regular and superfine granulated sugar containers with measuring cups

If you're fans, like us, of the Great British Baking Show, you've heard about caster sugar and wondered about it. Here's our breakdown of the three main types of granulated white sugars and when to use them.

Standard Granulated Sugar

This medium-sized grainy sugar is the work horse in US kitchens. It's readily available, cheap and works well for creaming with butter. Use it in most recipes for cakes, cookies, as well as jams and sauces.

Caster or Superfine Sugar

Caster sugar also goes by the names baker’s sugar and superfine sugar. It's a finer granulated sugar somewhere between regular granulated and powdered sugar. It's harder to find in many US locations and is much more expensive than regular granulated. 

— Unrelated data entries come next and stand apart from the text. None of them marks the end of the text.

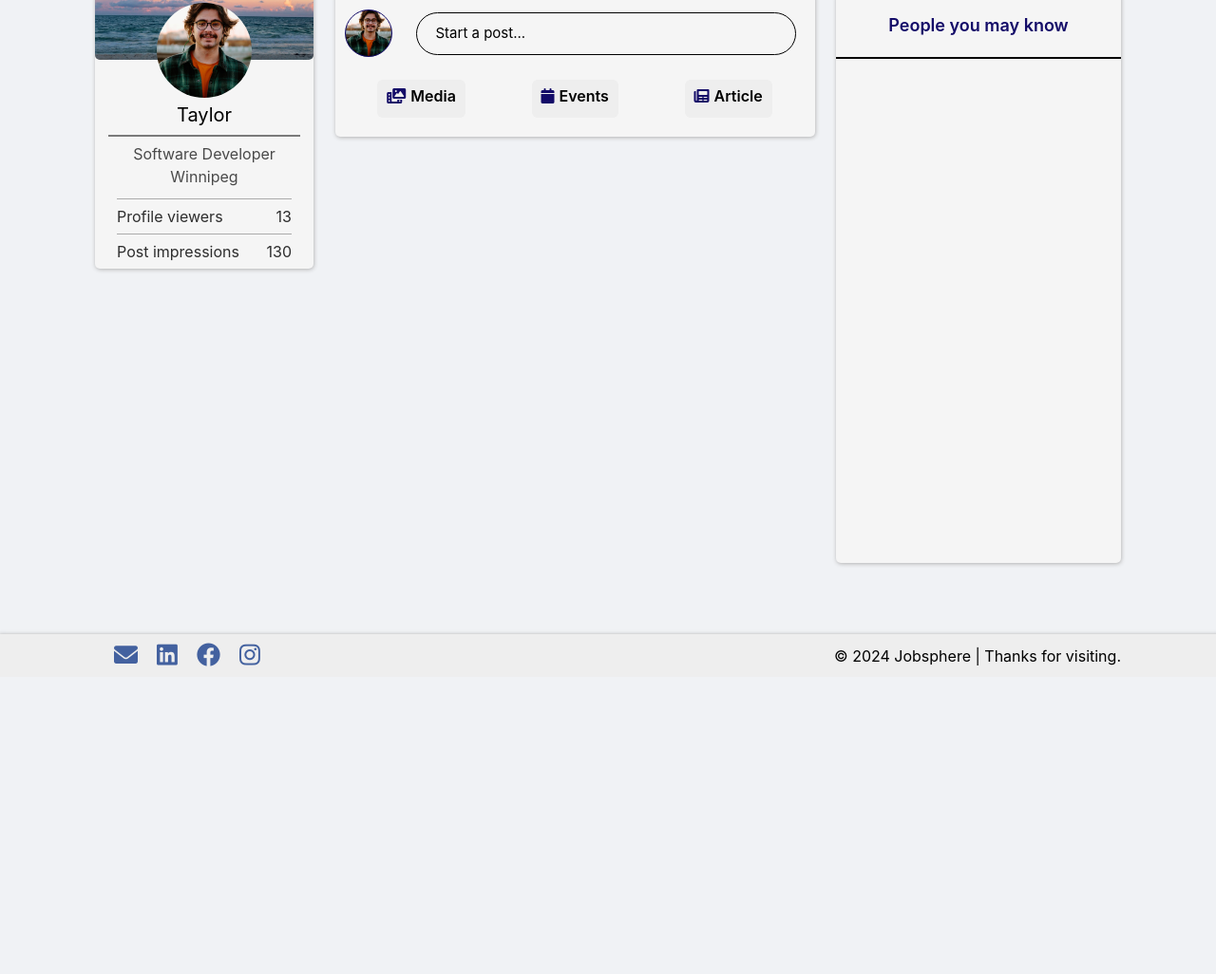
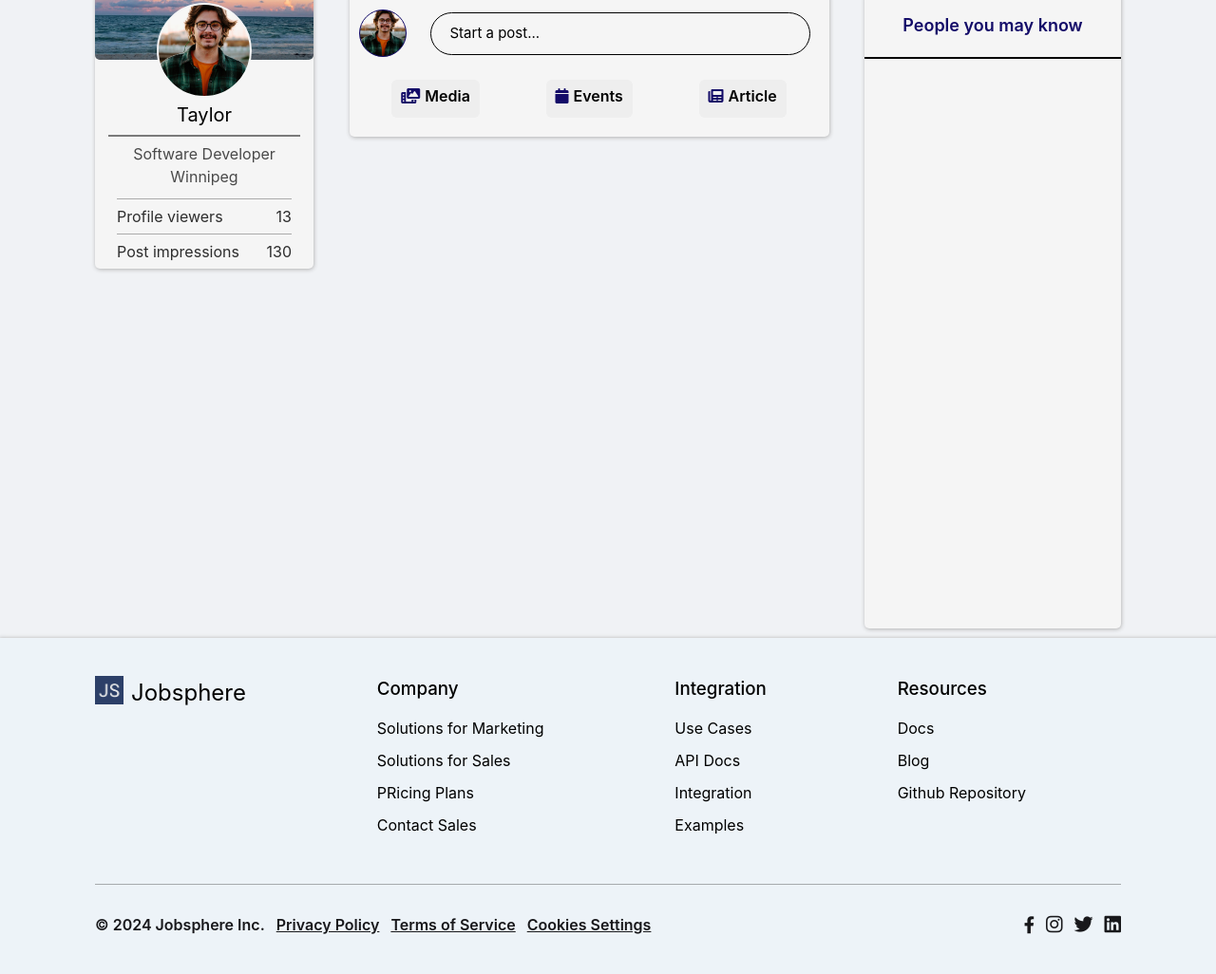
Before and after one commit to Dupanshu/job-sphere, a website with bundled scripts: page home.html in a window 1280 px wide. Shown: the part 87-1113 px from the top of the page at 95% size. Before the commit the page ends 800 px from the top, so only its background shows below. Built offline with nearby package versions, Linux system fonts and the light colour scheme; no server answers; a web font is replaced by a local one.

Commit message:
footer design improved

```diff
--- a/assets/css/home.css
+++ b/assets/css/home.css
@@ -108,9 +108,9 @@ nav ul li:hover p{
   background-position: center;
   background-size: cover;
   border-radius: 50px;
-  height: 35px;
-  width: 35px;
-  border: 2px solid var(--logo-color-2);
+  height: 40px;
+  width: 40px;
+  border: 1px solid var(--logo-color-2);
 }
 
 /* columns */
@@ -154,6 +154,7 @@ nav ul li:hover p{
   border-radius: 50%;
   height: 100px;
   width: 100px;
+  border: 2px solid #f5f5f5;
 }
 
 .clm1-des {
@@ -258,22 +259,20 @@ input::placeholder {
 
 /* main column 3 */
 .column3 {
-  height: 600px;
-  width: 300px;
+  height: auto;
+  width: 270px;
   text-align: center;
   border-radius: 5px;
   box-shadow: 0.5px 1px 4px 0 #b2b2b2;
   background-color: #f5f5f5;
   margin-bottom: 10px;
-  overflow: scroll;
 }
 
-.people {
+.people_scroll {
+  height: 600px;
   overflow-y: scroll;
   scroll-behavior: smooth;
   scrollbar-width: none;
-  scrollbar-color: var(--logo-color);/* if some broser shows scroll then
-  the color will be applied maybe */
 }
 
 .column3 p {
@@ -349,41 +348,89 @@ input::placeholder {
 }
 
 /* footer */
-.contact {
+footer {
   margin-top: auto;
-  background-color: #eee;
-  text-align: center;
-  height: 45px;
+  background-color: #EDF3F8;
+  height: auto;
   box-shadow: 0.5px 2px 4px 2px #b2b2b2;
+  padding: 40px 0px;
 }
 
-.box {
-  position: relative;
-  text-align: center;
+.box .footer_top {
+  display: flex;
+  flex-direction: row;
+  align-items: flex-start;
+  justify-content: space-between;
+  margin: 0px 100px 40px 0px;
+}
+
+.box .footer_top h3 {
+  margin-bottom: 15px;
+  font-weight: 550;
+}
+
+.box .footer_top p {
+  margin-bottom: 10px;
+  font-weight: 400;
+  cursor: pointer;
+}
+
+.box .footer_top .footer_logo {
+  display: flex;
+  align-items: flex-start;
+  gap: 8px;
+}
+
+.box .footer_top .footer_logo > * {
+  display: inline;
+}
+
+.box .footer_top .footer_logo img {
+  height: 30px;
+  aspect-ratio: 1;
+}
+
+.box .footer_top .footer_logo h2 {
+  font-weight: 400;
+  font-family: inherit;
 }
 
 .box .icon {
-  color: var(--logo-color);
-  align-items: center;
+  padding-top: 30px;
+  border-top: 1px solid rgba(0 0 0 / 30%);
 }
 
-.box .icon a {
-  color: var(--logo-color);
-  font-size: 25px;
+.box .icon i {
+  color: #18181B;
+  font-size: 20px;
+  margin-left: 12px;
+  cursor: pointer;
   transition: color 0.25s ease-in-out;
 }
 
-.box .icon a:hover {
-  color: var(--hover-color);
+.box .icon i:first-child {
+  font-size: 18px;
 }
 
-.icon i {
-  margin-left: 20px;
-  cursor: pointer;
+.box .icon i:hover {
+  color: var(--logo-color);
+}
+.footer_links {
+  display: flex;
+  flex-direction: row;
+  gap: 12px;
 }
 
-.footer {
-  color: #000;
-  position: relative;
-  bottom: 0;
+.footer_links p {
+  text-decoration: underline;
+  cursor: pointer;
+  color: #18181B;
+  font-size: 16px;
+  font-weight: 600;
+  font-family: inherit;
 }
+
+.footer_links p:first-child {
+  text-decoration: none !important;
+  cursor: default;
+}
--- a/assets/css/index.css
+++ b/assets/css/index.css
@@ -54,7 +54,7 @@ main {
   display: inline-block;
   color: #fff;
   font-size: 60px;
-  font-weight: 600;
+  font-weight: 400;
 }
 
 /* login section */
--- a/home.html
+++ b/home.html
@@ -13,7 +13,6 @@
     <script src="./assets/js/home.js" type="module"></script>
   </head>
   <body>
-    <main>
     <header class="flex">
       <div class="container">
         <div class="flex">
@@ -30,6 +29,7 @@
         </div>
       </div>
     </header>
+    <main>
       <div class="column flex container">
         <div class="column1 flex">
           <div class="clm1-bg">
@@ -57,23 +57,55 @@
         </div>
         <div class="column3">
           <p>People you may know</p>
+          <div class="people_scroll">
             <div class="people"></div>
           </div>
         </div>
+      </div>
     </main>
-    <section class="contact flex" id="contact">
+    <footer class="contact" id="contact">
       <div class="box container">
+        <div class="footer_top">
+          <div class="footer_logo">
+            <img src="./assets/img/logo.png" alt="logo">
+            <h2>Jobsphere</h2>
+          </div>
+          <div>
+            <h3>Company</h3>
+            <p>Solutions for Marketing</p>
+            <p>Solutions for Sales</p>
+            <p>PRicing Plans</p>
+            <p>Contact Sales</p>
+          </div>
+          <div>
+            <h3>Integration</h3>
+            <p>Use Cases</p>
+            <p>API Docs</p>
+            <p>Integration</p>
+            <p>Examples</p>
+          </div>
+          <div>
+            <h3>Resources</h3>
+            <p>Docs</p>
+            <p>Blog</p>
+            <p>Github Repository</p>
+          </div>
+        </div>
         <div class="icon flex">
+          <div class="footer_links">
+            <p>&copy; 2024 Jobsphere Inc.</p>
+            <p>Privacy Policy</p>
+            <p>Terms of Service</p>
+            <p>Cookies Settings</p>
+          </div>
           <div class="flex">
-            <a href="#"><i class="fa-solid fa-envelope"></i></a>
-            <a href="#"><i class="fa-brands fa-linkedin"></i></a>
-            <a href="#"><i class="fa-brands fa-facebook"></i></a>
-            <a href="#"><i class="fa-brands fa-instagram"></i></a>
-          </div>
-          <div class="footer">&copy; 2024 Jobsphere | Thanks for visiting.</div class="footer">
+            <i class="fa-brands fa-facebook-f"></i>
+            <i class="fa-brands fa-instagram"></i>
+            <i class="fa-brands fa-twitter"></i>
+            <i class="fa-brands fa-linkedin"></i>
           </div>
         </div>
       </div>
-    </section>
+    </footer>
   </body>
 </html>
```
Lines whose indentation alone changed are shown as unchanged.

Caster sugar is ideal for dissolving in ice cold beverages as well as seamlessly blending into frosting, glazes, whipped cream and meringues. Caster sugar brings sweetness without any of the textural graininess of coarser types of sugars. 

It also requires a little different handling if you're using for creaming (use slightly cooler butter and beat for a shorter period and at lower speeds so you don't melt the butter and lose the air you're trying to incorporate).

You can make your own superfine sugar by grinding it in food processor or high-powered blender until the grains are about half the size. Keep an eye on it - if you overprocess, you can end up with powdered sugar.

Pure Cane Sugar

This coarse grain sugar is often what you get when you buy organic granulated sugar. We've tried it in various recipes, and find that it doesn't work well for creaming. That "light and fluffy" goal is difficult and sometimes impossible to achieve because the grains are so large you end up melting the butter and losing the air you're working to add in, which leads to heavy, dense baked goods.

This sugar, as is, is great for rolling sugar cookies and sprinkling for a crunchy top. We recommend that if you'd like to use this sugar for baking, you grind it up in a food processor or high-powered blender  until the granules are smaller. Even if there is still a variation in size, it will work well for baking.